DATA SUPPLIED below:

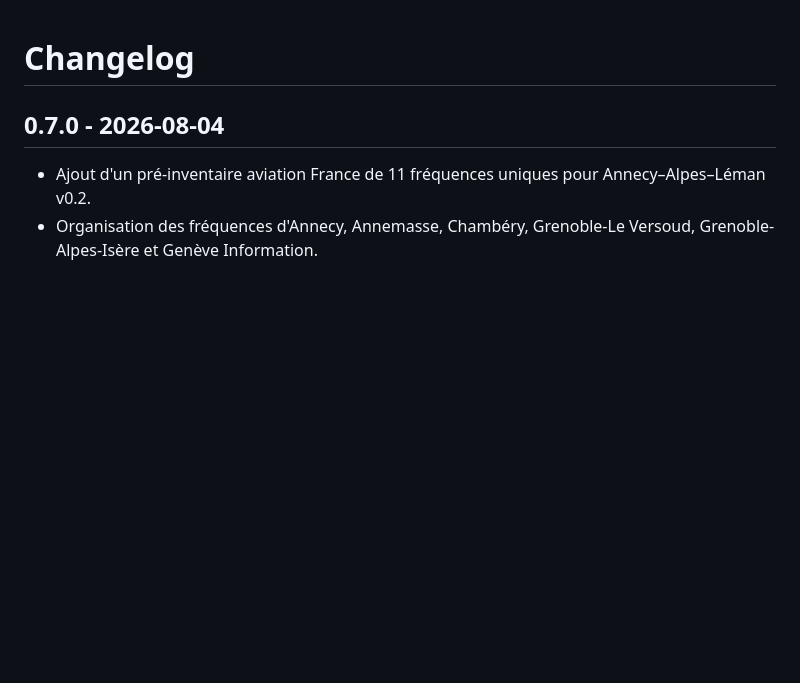
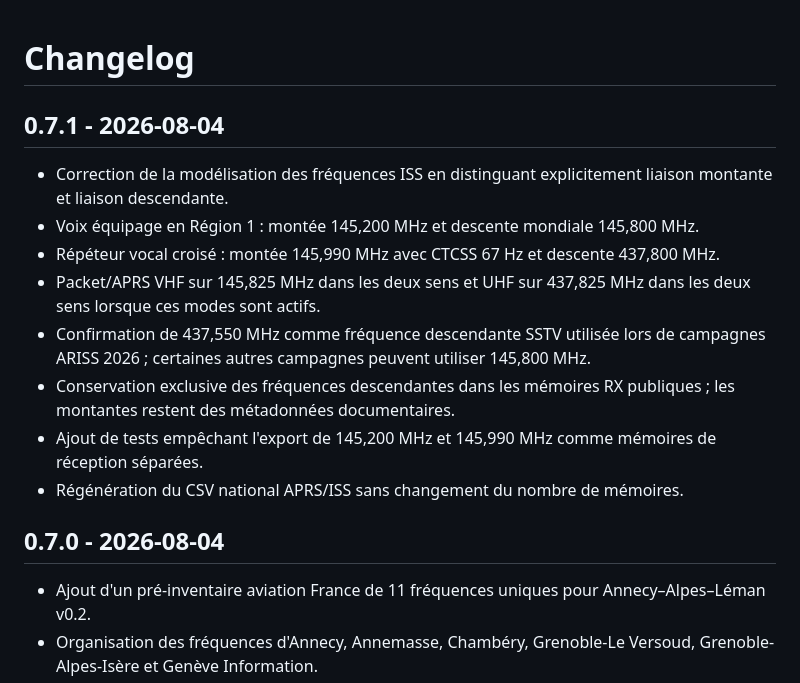
Before and after one commit to b2techstudio/radiopack-france, a Markdown page: CHANGELOG.md, the part around the change. Drawn GitHub-style; blank space fills up the shorter version.

Commit message:
Document ISS link direction correction

```diff
--- a/CHANGELOG.md
+++ b/CHANGELOG.md
@@ -1,4 +1,15 @@
 # Changelog
+
+## 0.7.1 - 2026-08-04
+
+- Correction de la modélisation des fréquences ISS en distinguant explicitement liaison montante et liaison descendante.
+- Voix équipage en Région 1 : montée 145,200 MHz et descente mondiale 145,800 MHz.
+- Répéteur vocal croisé : montée 145,990 MHz avec CTCSS 67 Hz et descente 437,800 MHz.
+- Packet/APRS VHF sur 145,825 MHz dans les deux sens et UHF sur 437,825 MHz dans les deux sens lorsque ces modes sont actifs.
+- Confirmation de 437,550 MHz comme fréquence descendante SSTV utilisée lors de campagnes ARISS 2026 ; certaines autres campagnes peuvent utiliser 145,800 MHz.
+- Conservation exclusive des fréquences descendantes dans les mémoires RX publiques ; les montantes restent des métadonnées documentaires.
+- Ajout de tests empêchant l'export de 145,200 MHz et 145,990 MHz comme mémoires de réception séparées.
+- Régénération du CSV national APRS/ISS sans changement du nombre de mémoires.
 
 ## 0.7.0 - 2026-08-04
 
```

End of DATA SUPPLIED.

■ WHAT THE TASK ASKS: Check each line of the records above for the word "mémoires", count the lines that have it, and give only the count.

■ PROBLEM SOLUTION: 3